This is a guest post by American Folklife Center Folklife Specialist Catherine H. Kerst, a subject cataloger who has led the project since it was established.
The American Folklife Center is delighted to announce that the American Folklore Society Ethnographic Thesaurus (AFSET) has been released through the Library of Congress Linked Data Service at //id.loc.gov/vocabulary/ethnographicTerms.The thesaurus is available for download at //id.loc.gov/download/.
The AFS Ethnographic Thesaurus is a vocabulary that can be used to improve access to information about folklore, ethnomusicology, ethnology, and related fields. The American Folklore Society developed the AFSET in cooperation with the American Folklife Center of the Library of Congress, supported by the Scholarly Communications Program of the Andrew W. Mellon Foundation.
Linked Open Data offers the presentation of structured information in a freely available environment, linked to other sources of similar information in a way that enhances discovery and communication. On the Library of Congress Linked Data Service platform, the AFSET joins the Library of Congress Subject Headings, the Thesaurus of Graphic Materials, and a variety of other vocabularies.
The Ethnographic Thesaurus will also continue to be available from the Open Folklore, a portal designed to encourage access to scholarly communication across folklore and other ethnographic disciplines. Open Folklore is joint project of Indiana University and American Folklife Society.
Your feedback is valuable and encouraged! A thesaurus is a living vocabulary, constantly changing, and we are eager for your feedback. Please send comments on subject terms in the AFSET using the online form at http://openfolklore.org/et/contact.htm, preferably with references supporting their definition and use.
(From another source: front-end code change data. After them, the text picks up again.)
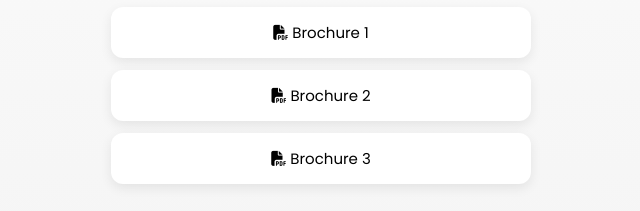
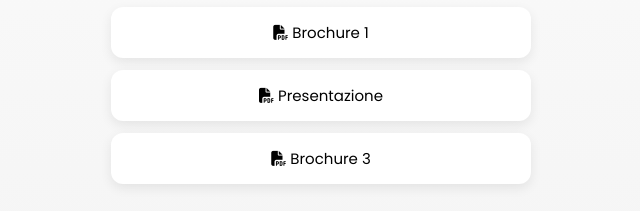
Before and after one commit to VVFF-Sassari/Uniss, a plain HTML site: page index.html in a window 1280 px wide. Shown: the part 558-769 px from the top of the page, 319-959 px from the left. Drawn offline with Linux system fonts and the light colour scheme.

Commit message:
Update index.html

```diff
--- a/index.html
+++ b/index.html
@@ -153,8 +153,8 @@
     <i class="fas fa-file-pdf"></i> Brochure 1
   </a>
 
-  <a href="brochure2.pdf" target="_blank">
-    <i class="fas fa-file-pdf"></i> Brochure 2
+  <a href="presentazione.pdf" target="_blank">
+    <i class="fas fa-file-pdf"></i> Presentazione
   </a>
 
   <a href="brochure3.pdf" target="_blank">
```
June is National Post-Traumatic Stress Disorder (PTSD) Awareness Month. I am glad. Not because so many military veterans are living with the disorder or suffering because they are afraid to seek treatment. I am glad because now people can increase their awareness of PTSD, satisfy their curiosity, ease their fears and easily seek help if […]
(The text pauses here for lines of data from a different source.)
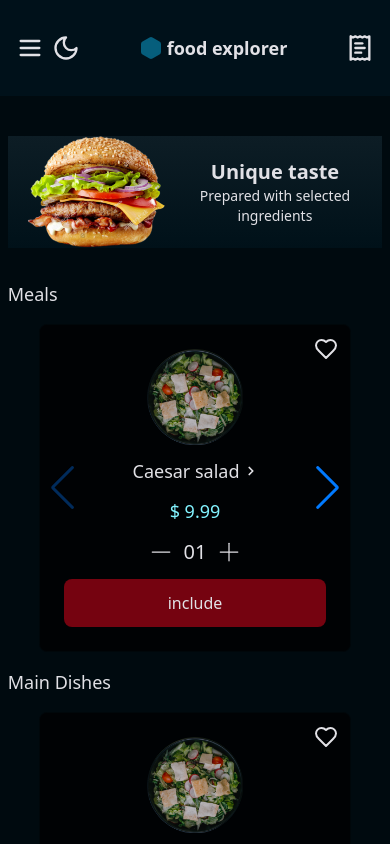
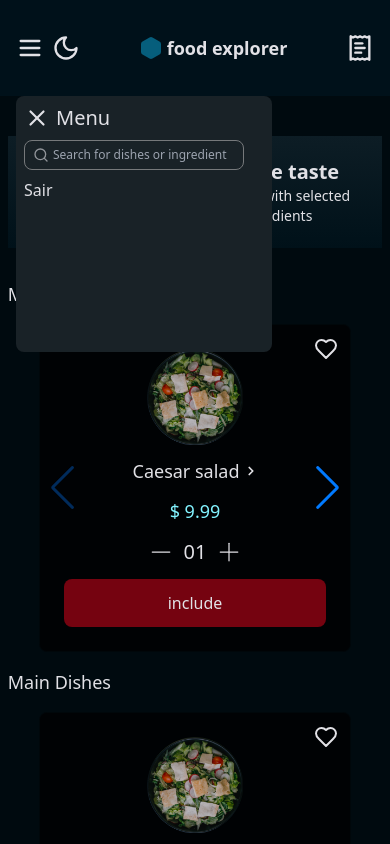
Before and after one commit to dameness/food-explorer-front, a React (Vite) app: page / in a window 390 px wide. Both pictures are taken after a click on the button 30 px from the left and 48 px from the top of the page. Shown: the top 844 px of the page. Built offline with nearby package versions, Linux system fonts and the light colour scheme.

Commit message:
feat: add header menu

```diff
--- a/src/components/header.tsx
+++ b/src/components/header.tsx
@@ -1,15 +1,28 @@
 import { ThemeContext } from '@/contexts/themeContext';
-import { ReceiptText, Hexagon, LogOut, Menu, Moon, Sun } from 'lucide-react';
-import { useContext } from 'react';
+import {
+  ReceiptText,
+  Hexagon,
+  LogOut,
+  MenuIcon,
+  Moon,
+  Sun,
+} from 'lucide-react';
+import { useContext, useState } from 'react';
 import { SearchBar } from './search';
+import { Menu } from './menu';
 export const Header = () => {
   const { theme, toggleTheme } = useContext(ThemeContext);
+  const [menu, setMenu] = useState(false);
+
   return (
-    <header className='w-full dark:bg-Dark/Dark-600'>
-      <div className='flex justify-between items-center max-w-7xl mx-auto h-24 p-4'>
+    <header className='relative w-full dark:bg-Dark/Dark-600'>
+      <div className='flex justify-between items-center max-w-7sxl mx-auto h-24 p-4'>
         <div className='flex items-center gap-2 '>
-          <button className='sm:hidden block'>
-            <Menu size={28} />
+          <button
+            onClick={() => setMenu((state) => !state)}
+            className='sm:hidden block'
+          >
+            <MenuIcon size={28} />
           </button>
           <button onClick={toggleTheme}>
             {theme === 'light' ? <Sun size={28} /> : <Moon size={28} />}
@@ -25,6 +38,7 @@ export const Header = () => {
           <LogOut className='sm:block hidden' size={28} />
         </div>
       </div>
+      {menu && <Menu close={() => setMenu(false)} />}
     </header>
   );
 };
--- /dev/null
+++ b/src/components/menu.tsx
@@ -0,0 +1,20 @@
+import { X } from 'lucide-react';
+import { SearchBar } from './search';
+
+export const Menu = ({ close }: { close: () => void }) => {
+  return (
+    <div className='absolute z-50 left-4 w-64 h-64 p-2 flex flex-col gap-2 dark:bg-Dark/Dark-1000 bg-Light/Light-300 rounded-lg'>
+      <div className='flex items-center gap-1.5'>
+        <button onClick={close}>
+          <X size={26} />
+        </button>
+        <h1 className='text-xl font-medium'>Menu</h1>
+      </div>
+      <SearchBar
+        className='w-11/12 dark:border-Light/Light-600 border-Light/Light-400 [&>*]:text-xs'
+        onSubmit={() => {}}
+      />
+      <h1>Sair</h1>
+    </div>
+  );
+};
```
Ever since the Civil Rights History Project Act was passed in 2009, archivists at the American Folklife Center have kept their eyes and ears open for items related to the Southern Freedom Movement as they process collections. Todd Harvey, curator of the Alan Lomax Collection (AFC 2004/004), recently noticed a folder of twenty-one photographs in […]
Caribbean American Heritage Month is a relatively new commemorative month, first created in June, 2006. The American Folklife Center has many collections that document aspects of Caribbean cultures and some of these are available online. This essay can only touch on a few examples, but I hope it will provide ideas on how to explore […]
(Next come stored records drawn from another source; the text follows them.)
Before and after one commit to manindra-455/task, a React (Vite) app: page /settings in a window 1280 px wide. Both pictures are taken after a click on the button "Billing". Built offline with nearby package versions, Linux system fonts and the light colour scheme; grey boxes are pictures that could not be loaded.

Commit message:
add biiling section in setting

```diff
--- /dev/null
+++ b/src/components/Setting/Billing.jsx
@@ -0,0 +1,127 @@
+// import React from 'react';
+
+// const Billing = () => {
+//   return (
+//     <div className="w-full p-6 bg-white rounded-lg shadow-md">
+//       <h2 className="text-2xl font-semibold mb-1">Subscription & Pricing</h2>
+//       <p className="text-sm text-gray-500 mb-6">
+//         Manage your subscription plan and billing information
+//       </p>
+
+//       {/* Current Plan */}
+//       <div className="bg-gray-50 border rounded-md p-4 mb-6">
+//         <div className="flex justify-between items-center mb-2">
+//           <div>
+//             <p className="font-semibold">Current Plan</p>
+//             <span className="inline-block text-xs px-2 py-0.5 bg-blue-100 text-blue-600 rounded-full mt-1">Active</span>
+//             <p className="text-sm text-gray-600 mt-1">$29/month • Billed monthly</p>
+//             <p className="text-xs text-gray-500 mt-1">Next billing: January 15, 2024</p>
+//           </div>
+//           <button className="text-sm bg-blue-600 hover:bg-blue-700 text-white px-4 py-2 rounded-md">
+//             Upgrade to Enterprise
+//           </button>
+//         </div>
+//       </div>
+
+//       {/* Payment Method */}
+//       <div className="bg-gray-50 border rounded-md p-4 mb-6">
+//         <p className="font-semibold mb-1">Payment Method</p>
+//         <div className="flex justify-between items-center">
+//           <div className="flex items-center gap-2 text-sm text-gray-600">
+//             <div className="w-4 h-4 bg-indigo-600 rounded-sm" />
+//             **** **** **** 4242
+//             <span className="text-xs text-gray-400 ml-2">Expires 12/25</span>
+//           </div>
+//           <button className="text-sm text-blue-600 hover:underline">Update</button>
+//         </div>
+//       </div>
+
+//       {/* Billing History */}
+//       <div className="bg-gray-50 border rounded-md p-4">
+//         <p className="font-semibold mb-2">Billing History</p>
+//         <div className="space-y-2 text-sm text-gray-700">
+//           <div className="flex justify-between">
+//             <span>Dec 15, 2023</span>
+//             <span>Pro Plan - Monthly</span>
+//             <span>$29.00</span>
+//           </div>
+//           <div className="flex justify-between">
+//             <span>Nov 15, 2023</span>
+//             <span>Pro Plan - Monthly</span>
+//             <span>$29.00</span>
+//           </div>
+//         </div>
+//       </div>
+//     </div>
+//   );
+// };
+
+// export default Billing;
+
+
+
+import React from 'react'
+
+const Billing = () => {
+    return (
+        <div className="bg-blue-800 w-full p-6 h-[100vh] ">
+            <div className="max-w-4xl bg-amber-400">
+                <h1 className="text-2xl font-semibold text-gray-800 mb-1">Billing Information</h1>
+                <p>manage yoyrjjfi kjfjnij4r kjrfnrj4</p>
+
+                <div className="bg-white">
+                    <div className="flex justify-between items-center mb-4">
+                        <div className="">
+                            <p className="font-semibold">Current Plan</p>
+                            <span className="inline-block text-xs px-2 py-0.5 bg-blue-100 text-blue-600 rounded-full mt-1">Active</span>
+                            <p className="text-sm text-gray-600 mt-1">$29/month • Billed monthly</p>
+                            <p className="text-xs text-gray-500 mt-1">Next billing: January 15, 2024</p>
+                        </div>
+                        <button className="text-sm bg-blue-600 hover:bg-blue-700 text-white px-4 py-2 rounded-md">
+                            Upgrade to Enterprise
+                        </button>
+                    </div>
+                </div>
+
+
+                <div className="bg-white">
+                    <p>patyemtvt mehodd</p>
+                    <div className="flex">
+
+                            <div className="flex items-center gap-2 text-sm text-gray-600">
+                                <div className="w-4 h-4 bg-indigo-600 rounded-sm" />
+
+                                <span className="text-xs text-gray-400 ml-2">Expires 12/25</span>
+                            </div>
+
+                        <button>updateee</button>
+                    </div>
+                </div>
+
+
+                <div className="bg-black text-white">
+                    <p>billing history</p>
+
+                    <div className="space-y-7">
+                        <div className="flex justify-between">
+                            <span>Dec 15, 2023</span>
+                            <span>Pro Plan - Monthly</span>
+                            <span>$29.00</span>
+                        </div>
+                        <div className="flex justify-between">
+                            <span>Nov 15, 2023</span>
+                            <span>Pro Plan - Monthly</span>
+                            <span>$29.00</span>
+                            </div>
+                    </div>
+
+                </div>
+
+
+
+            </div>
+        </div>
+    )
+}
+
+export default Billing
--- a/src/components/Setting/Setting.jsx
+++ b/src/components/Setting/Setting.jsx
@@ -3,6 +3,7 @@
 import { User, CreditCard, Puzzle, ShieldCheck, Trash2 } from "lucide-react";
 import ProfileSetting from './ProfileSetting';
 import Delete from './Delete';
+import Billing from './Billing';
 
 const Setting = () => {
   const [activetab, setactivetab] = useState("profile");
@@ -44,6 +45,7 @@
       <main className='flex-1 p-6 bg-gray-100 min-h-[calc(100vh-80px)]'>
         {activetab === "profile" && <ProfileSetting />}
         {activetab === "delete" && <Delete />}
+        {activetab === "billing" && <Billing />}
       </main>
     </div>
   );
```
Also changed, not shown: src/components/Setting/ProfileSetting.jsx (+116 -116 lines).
The following is a guest post from Todd Harvey, the curator of the Alan Lomax Collection at the American Folklife Center archives, Library of Congress. The American Folklife Center is delighted to announce donation of the Bess Lomax Hawes Collection (AFC 2014/008) to the Center’s archive. The collection contains manuscripts, sound recordings, photographs, and moving […]
June eighth is World Oceans Day, and an opportunity to look at a few examples of folksongs that relate to the interconnection between humans and the sea from the mid-nineteenth century to the present day. In this recording, available via the link, James H. Gibbs of Nantucket, Massachusetts sings an untitled song about sperm whaling, […]
Seventy years after D-Day, it may feel like the events of June 6, 1944, are well-covered territory. That’s how it has felt at times to me, at least. Between depictions of the Normandy invasion in movies and miniseries such as Saving Private Ryan and Band of Brothers, and popular histories such as those written […]
The American Folklife Center has a small but respectable collection of 419 Scam emails. It even includes a parody scam letter from February 2003 claiming to be authored by none other than George W. Bush, who asks recipients to transfer 10 to 25 percent of their yearly incomes to aid in removing the Iraqi president from […]